For most of us old enough to vote, we know these creatures as star fish, but new generations of ocean lovers know them as sea stars. We call them sea stars now to avoid confusing them with fish. They are animals that belong to the phylum Echinodermata, along with the brittle stars, sea urchins, sand dollars and sea cucumbers. The name Echinodermata is derived from the Greek echinos (spiny) and derma (skin) – they are the spiny skinned animals.
They are one of a very few groups of animals that are exclusively marine – that is, they’re found only in the oceans. Although they are invertebrate animals (not having a backbone), the echinoderms are fairly close relatives to vertebrate animals (those of us with backbones). One of the characteristics they share with us vertebrates is that they have skin covering their hard parts; they do not have an external skeleton like that found in mollusks or crabs.

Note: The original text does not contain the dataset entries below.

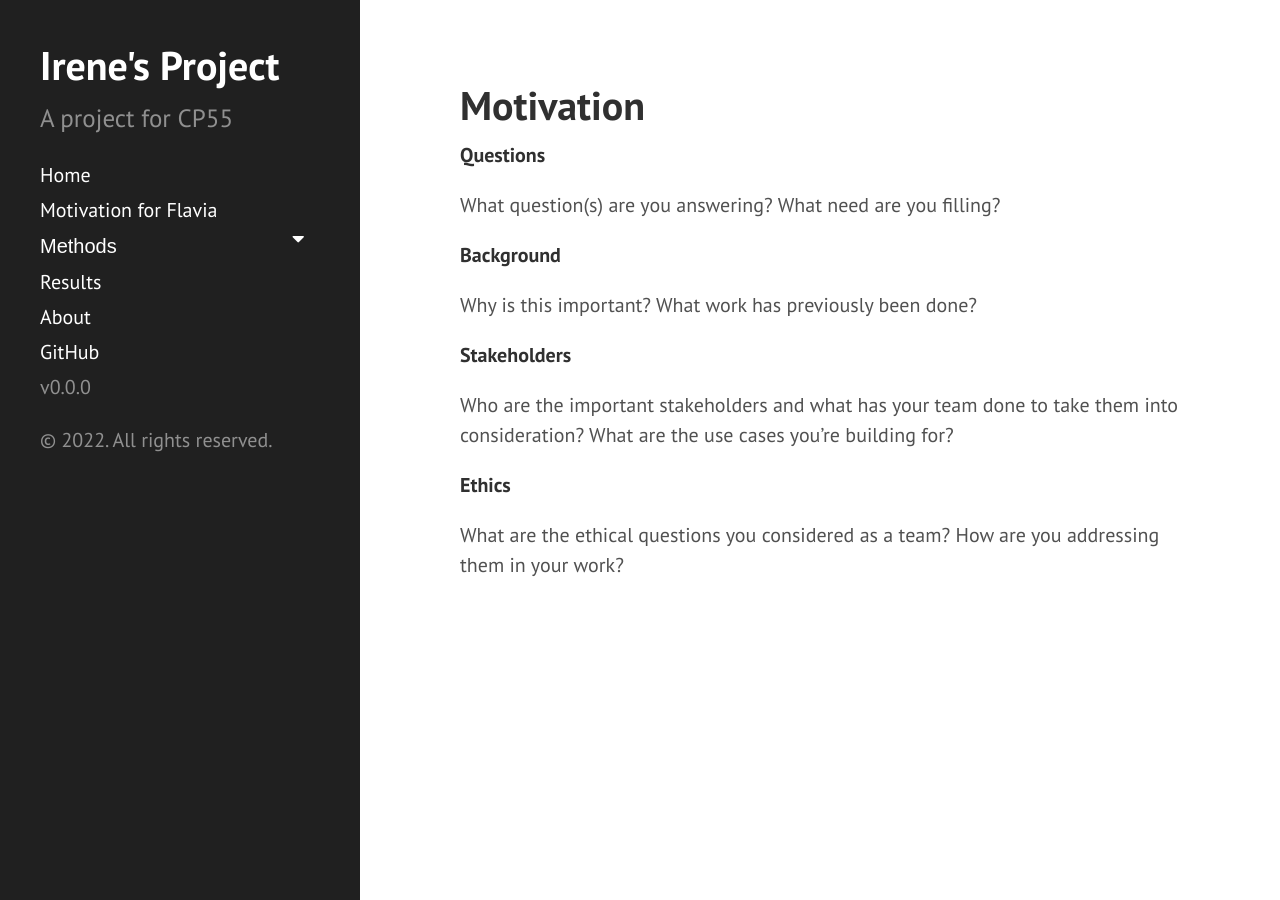
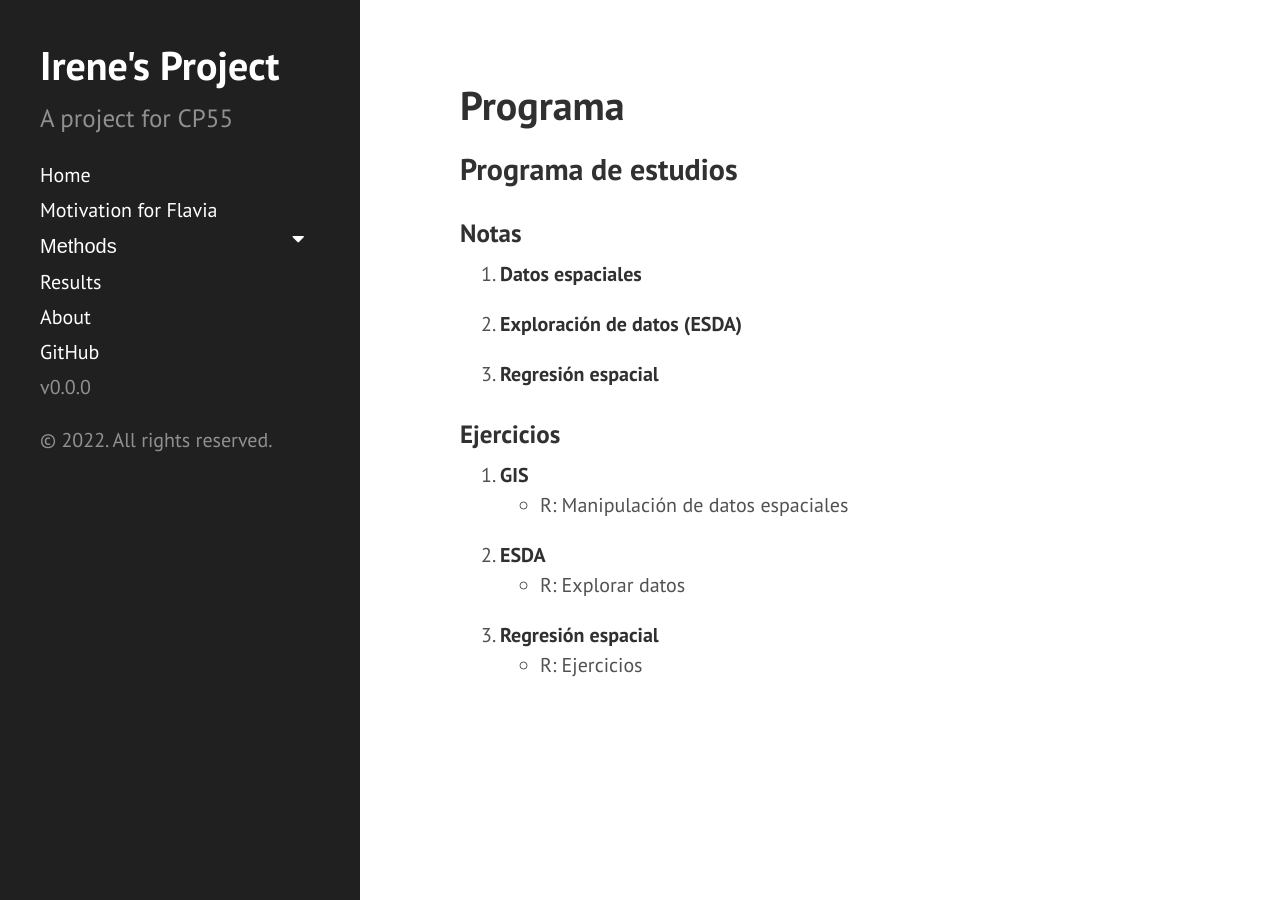
Before and after one commit to ifarah/sp_reg, a Jekyll site: the page built from motivation.md, in a window 1280 px wide. Built offline with Jekyll 4.4.1, drawn with Linux system fonts in a browser that asks for light colours.

Commit message:
Update motivation.md

```diff
--- a/motivation.md
+++ b/motivation.md
@@ -1,24 +1,23 @@
 ---
 layout: page
-title: Motivation
+title: Programa
 ---
+## Programa de estudios
 
-**Questions**
+### Notas
 
-What question(s) are you answering?
-What need are you filling?
+1. **Datos espaciales**
 
-**Background**
+2. **Exploración de datos (ESDA)**
 
-Why is this important?
-What work has previously been done?
+3. **Regresión espacial**
 
-**Stakeholders**
 
-Who are the important stakeholders and what has your team done to take them into consideration?
-What are the use cases you’re building for?
+### Ejercicios
 
-**Ethics**
-
-What are the ethical questions you considered as a team?
-How are you addressing them in your work?
+1. **GIS**
+    * R: Manipulación de datos espaciales
+2. **ESDA**
+    * R: Explorar datos
+3. **Regresión espacial**
+    * R: Ejercicios
```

Echinoderms also have a unique and quite fascinating hydraulic system in which they use water to pressurize a system of tubes which protrude from their body. This hydraulic system is known as the water vascular system and allows them to crawl along the bottom of the sea on a cushion of numerous “tube feet”.
The most common sea star in San Carlos Bay is the Orange Sea Star which is in the genus Echinaster. There may be as many as six separate species in our area, but like many of our marine animals little is known about them. These sea stars appear not to feed on bivalve mollusks like many other sea stars do. But rather, they feed on sponges and can also ingest dead organic matter which accumulates on the sea floor. Their recent abundance is likely another part of the cycle in our ocean’s dynamics related to nutrient inputs from land-based sources.
Whatever the cause of their recent abundance, enjoy these stars of the sea, but please remember that like mollusks, they are protected by Florida State law in Lee County and collecting live specimens is prohibited.